Foster then credits the National Curriculum for the success at the Asian Cup. He believes that it was the curriculum that convinced Ange Postecoglou to play a 4-3-3 system. According to Foster, “we just won the Asian Cup with the Curriculum. High pressing, winning ball back as quickly as possible, effective possession of the ball (meaning playing forward where possible), the 1-4-3-3 system of play. It’s all there. Hopefully, arguments are now at an end and we can move on to improving the national plan with everyone on board. There is a massive amount of work to do. Without complete integration from top to bottom, we beat ourselves before we begin.”
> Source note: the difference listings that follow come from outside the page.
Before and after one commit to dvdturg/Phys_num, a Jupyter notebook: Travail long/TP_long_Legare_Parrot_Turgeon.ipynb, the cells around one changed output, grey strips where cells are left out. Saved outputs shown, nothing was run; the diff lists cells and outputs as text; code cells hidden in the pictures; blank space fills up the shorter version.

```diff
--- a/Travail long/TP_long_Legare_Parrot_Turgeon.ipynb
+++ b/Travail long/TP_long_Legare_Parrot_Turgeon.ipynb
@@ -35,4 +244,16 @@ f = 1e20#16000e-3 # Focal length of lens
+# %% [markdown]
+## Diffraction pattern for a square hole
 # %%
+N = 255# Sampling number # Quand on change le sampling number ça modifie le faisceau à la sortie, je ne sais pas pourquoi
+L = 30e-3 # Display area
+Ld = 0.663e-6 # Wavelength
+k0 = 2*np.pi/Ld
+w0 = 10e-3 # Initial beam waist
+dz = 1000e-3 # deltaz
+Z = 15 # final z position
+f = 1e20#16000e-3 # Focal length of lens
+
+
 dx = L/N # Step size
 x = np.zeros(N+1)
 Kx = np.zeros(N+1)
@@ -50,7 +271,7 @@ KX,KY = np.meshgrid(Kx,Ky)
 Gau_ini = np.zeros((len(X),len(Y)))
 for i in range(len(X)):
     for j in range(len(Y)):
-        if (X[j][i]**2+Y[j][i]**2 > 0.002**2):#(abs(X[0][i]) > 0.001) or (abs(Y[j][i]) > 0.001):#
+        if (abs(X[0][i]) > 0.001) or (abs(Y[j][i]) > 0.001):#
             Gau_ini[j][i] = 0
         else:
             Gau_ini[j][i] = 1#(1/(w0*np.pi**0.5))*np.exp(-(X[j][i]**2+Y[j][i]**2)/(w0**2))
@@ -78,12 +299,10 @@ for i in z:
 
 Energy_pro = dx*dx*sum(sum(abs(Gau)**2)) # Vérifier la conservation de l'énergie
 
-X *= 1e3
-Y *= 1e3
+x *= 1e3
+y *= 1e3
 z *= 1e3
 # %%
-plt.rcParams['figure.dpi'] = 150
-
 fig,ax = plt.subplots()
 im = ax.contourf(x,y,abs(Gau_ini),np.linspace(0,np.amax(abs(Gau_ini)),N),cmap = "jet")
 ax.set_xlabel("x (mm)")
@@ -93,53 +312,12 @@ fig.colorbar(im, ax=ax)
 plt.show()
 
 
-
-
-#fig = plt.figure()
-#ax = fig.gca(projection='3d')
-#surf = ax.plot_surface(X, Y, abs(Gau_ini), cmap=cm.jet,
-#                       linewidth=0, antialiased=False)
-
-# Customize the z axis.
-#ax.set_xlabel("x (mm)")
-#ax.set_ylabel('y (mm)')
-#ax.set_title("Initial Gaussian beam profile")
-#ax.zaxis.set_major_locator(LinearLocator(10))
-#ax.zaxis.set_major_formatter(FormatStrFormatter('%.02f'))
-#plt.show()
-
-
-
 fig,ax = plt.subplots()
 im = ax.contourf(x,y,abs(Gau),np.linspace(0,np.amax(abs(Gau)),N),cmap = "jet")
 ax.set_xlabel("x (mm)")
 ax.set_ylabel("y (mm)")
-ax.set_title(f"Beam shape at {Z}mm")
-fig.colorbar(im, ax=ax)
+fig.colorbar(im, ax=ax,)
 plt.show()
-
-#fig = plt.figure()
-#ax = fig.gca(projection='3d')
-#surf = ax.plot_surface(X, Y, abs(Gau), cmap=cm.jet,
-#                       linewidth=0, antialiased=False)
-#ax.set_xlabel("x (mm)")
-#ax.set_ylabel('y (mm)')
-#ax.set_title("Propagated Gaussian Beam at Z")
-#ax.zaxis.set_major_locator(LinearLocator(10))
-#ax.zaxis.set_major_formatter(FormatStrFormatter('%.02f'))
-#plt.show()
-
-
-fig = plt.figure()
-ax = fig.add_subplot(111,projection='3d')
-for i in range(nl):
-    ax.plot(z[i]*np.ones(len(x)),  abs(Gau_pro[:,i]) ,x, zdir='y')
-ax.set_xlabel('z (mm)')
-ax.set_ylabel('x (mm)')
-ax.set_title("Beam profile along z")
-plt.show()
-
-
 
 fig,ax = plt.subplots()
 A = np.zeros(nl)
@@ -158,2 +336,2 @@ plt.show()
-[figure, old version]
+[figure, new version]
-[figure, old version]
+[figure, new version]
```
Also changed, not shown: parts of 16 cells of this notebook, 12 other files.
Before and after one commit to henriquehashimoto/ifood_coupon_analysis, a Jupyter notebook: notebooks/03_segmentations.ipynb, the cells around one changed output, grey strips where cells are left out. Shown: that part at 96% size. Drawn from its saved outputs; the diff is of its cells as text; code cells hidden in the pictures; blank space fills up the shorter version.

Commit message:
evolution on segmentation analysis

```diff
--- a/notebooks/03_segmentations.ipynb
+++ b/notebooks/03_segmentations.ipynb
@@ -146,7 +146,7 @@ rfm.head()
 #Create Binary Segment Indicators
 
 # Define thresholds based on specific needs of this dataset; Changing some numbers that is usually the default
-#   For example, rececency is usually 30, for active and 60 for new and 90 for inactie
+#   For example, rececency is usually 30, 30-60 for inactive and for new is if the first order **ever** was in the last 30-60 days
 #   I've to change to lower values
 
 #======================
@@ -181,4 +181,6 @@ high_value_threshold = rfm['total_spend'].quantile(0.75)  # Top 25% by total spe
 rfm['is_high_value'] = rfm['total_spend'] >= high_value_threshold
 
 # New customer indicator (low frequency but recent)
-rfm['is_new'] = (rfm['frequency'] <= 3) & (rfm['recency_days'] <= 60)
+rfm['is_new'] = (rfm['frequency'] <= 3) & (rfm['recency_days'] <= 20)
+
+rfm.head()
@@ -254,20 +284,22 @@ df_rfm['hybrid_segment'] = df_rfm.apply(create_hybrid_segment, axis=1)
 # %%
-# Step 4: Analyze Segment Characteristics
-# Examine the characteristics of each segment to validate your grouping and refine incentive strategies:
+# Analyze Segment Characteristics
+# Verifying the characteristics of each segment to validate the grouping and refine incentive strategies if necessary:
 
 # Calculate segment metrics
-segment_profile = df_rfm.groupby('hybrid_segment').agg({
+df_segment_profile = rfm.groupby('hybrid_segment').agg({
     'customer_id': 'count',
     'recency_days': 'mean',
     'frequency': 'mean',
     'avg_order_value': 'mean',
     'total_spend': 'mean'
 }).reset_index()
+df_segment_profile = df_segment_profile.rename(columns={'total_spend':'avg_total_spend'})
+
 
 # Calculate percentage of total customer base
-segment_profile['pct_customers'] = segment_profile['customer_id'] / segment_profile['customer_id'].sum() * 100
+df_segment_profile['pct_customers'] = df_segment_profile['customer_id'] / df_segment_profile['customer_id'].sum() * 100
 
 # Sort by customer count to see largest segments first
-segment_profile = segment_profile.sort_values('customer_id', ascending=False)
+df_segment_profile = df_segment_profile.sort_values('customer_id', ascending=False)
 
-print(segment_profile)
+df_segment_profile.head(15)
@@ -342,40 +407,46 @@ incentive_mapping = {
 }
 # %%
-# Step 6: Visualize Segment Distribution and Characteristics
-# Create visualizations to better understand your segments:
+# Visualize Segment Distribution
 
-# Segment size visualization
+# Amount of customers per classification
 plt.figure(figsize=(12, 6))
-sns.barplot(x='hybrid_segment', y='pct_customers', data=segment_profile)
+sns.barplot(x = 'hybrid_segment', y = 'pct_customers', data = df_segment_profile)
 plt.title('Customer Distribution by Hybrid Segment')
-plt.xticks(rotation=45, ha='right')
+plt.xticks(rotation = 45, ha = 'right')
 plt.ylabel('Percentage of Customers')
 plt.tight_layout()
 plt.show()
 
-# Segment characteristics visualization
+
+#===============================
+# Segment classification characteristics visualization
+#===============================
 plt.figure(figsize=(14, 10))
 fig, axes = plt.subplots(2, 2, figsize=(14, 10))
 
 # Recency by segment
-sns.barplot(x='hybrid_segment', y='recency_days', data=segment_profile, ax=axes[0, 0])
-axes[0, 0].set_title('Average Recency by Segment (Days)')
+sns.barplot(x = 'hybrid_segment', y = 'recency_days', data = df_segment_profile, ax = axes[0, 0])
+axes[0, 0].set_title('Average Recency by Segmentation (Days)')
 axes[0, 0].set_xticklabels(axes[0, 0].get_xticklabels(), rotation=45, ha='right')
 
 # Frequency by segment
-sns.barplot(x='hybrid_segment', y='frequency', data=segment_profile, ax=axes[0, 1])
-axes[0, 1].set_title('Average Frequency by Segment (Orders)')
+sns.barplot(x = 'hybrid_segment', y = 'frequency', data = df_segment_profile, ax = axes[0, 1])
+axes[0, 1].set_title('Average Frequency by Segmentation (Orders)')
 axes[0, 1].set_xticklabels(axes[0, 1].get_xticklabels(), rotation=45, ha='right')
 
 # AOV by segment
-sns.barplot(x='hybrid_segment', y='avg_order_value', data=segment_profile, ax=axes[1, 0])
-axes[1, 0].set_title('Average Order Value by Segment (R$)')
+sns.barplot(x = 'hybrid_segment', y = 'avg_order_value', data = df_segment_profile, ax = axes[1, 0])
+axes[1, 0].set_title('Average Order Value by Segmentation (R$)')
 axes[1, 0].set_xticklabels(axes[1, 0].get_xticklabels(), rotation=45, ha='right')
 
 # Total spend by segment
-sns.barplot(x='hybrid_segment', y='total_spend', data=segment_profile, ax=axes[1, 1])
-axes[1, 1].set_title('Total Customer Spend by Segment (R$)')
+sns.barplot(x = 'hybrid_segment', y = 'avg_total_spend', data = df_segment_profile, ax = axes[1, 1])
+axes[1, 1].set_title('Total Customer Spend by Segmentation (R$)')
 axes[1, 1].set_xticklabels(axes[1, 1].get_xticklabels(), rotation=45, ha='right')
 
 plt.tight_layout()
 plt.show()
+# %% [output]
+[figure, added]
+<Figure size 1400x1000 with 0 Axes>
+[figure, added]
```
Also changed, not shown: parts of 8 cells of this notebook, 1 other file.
The formation had more to do with Ange Postecoglou’s mush talked about “Vision,” the way the coach likes to see the game played and has shown that initially at South Melbourne, then at Brisbane Roar. Postecoglou, was struggling though to find the players capable of playing the way he wanted at international level, and that is what he was learning through all of the friendlies in the past year; although he had many of us worried. In fact if you look at the squad that Postecoglou picked very few of the players in that squad would have had any dealings with the national Curriculum. Of the younger players Luongo was in England playing with Tottenham and was missed by clubs in Australia. Tomi Juric was developing his game in Croatia before coming back to Australia and signing with Adelaide United, while Jason Davidson was in Japan and then Portugal.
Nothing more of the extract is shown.